Male cats are more likely to experience urinary obstruction compared to female cats due to their anatomical differences. The male urethra is long, narrow, and “s-shaped,” creating lots of areas for mucus, cells, and crystals to collect. In comparison, the female urethra is short, straight, and wide, making it easier for sediment to move out of the body.
If your cat experiences repeated obstructions, a surgery called a perineal urethrostomy (PU) may be recommended. This surgery creates a shorter urethra, similar to a female cat’s anatomy, resulting in less potential for obstruction.
FLUTD can be caused by, or related to, one or more of the following:
- Feline Idiopathic Cystitis (FIC).
- Bladder infections or inflammation
- Bladder stones/crystals
- Urethral plugs
- Certain neurologic disorders
- Anatomic abnormalities, such as a deficient bladder lining or damaged urethra
- Benign tumors or cancer of the urinary tract (uncommon)
FIC is one of the most common causes of FLUTD and obstruction. Although the term idiopathic means unknown cause, FIC is believed to be related to stress and anxiety that contributes to nerve-related inflammation. Cats with FIC appear to have an abnormality of the bladder lining that can cause increased pain sensitivity, as well as an inappropriate response to stress resulting in lower urinary tract discomfort. Mt. Shasta Animal Hospital’s veterinary team will recommend specific treatment that includes changes to your cat’s environment to relieve stress.
Reducing or eliminating stressors may involve:
- Keeping a regular daily schedule for feeding, rest/sleep, and play/affection.
- Making any necessary changes in routine slowly.
- Being consistent with “rules” for your cat.
- Scooping litterboxes regularly to keep them clean (at least once or twice a day) and changing clumping litter completely every couple weeks (at least once or twice a week for clay litter).
- Keeping strange cats from wandering through your yard so your cat can’t see or sense them.
- Reducing competition in a multi-cat household by ensuring your cats have enough litterboxes (at least one more litterbox than the number of cats), as well as easy access to food and water.
- Ensuring that your cat has enough safe resting spaces (places to retreat to or hide in)
- Adding toys, scratching posts, and cat trees/condos as needed to keep your cat physically and mentally stimulated.
- Incorporating feline pheromones at home or during travel.
Prescription diets to help reduce your cat’s anxiety and increase their water consumption often play a big role in minimizing recurrences of FLUTD. Our veterinary team will recommend the most appropriate diet for your cat.
If your cat is showing signs of urinary tract disease, schedule an appointment with Mt. Shasta Animal Hospital.

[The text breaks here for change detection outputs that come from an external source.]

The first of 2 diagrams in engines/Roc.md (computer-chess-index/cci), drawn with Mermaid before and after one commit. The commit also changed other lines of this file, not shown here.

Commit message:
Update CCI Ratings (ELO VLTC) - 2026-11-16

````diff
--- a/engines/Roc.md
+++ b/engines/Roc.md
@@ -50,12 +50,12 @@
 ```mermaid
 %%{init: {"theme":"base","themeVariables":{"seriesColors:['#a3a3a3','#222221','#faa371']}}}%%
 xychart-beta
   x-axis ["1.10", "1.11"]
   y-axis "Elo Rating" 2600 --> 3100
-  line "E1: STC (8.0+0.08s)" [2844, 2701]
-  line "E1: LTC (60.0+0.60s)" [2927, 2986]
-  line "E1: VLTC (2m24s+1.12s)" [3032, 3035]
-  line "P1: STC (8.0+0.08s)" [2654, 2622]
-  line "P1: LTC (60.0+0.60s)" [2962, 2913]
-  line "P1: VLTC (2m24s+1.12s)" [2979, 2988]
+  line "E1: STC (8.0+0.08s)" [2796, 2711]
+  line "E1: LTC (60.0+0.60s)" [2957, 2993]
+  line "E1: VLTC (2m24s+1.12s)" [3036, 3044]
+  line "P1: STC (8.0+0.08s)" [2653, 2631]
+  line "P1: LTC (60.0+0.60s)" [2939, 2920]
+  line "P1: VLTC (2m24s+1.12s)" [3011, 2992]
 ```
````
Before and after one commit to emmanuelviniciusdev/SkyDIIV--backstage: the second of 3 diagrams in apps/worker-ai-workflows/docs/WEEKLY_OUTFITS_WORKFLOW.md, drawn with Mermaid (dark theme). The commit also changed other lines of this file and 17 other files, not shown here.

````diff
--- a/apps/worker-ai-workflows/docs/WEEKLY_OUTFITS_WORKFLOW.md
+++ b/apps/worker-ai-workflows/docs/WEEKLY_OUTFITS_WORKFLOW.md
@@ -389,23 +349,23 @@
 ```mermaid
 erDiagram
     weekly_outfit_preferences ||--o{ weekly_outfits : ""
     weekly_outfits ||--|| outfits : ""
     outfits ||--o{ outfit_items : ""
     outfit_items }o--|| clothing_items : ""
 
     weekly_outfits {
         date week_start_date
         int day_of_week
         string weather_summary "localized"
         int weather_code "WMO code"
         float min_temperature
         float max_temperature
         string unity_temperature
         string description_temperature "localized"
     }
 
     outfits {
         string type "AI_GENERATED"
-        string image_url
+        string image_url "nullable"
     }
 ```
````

We’ll work with you to determine a possible cause, help your cat “to go”, and provide some relief.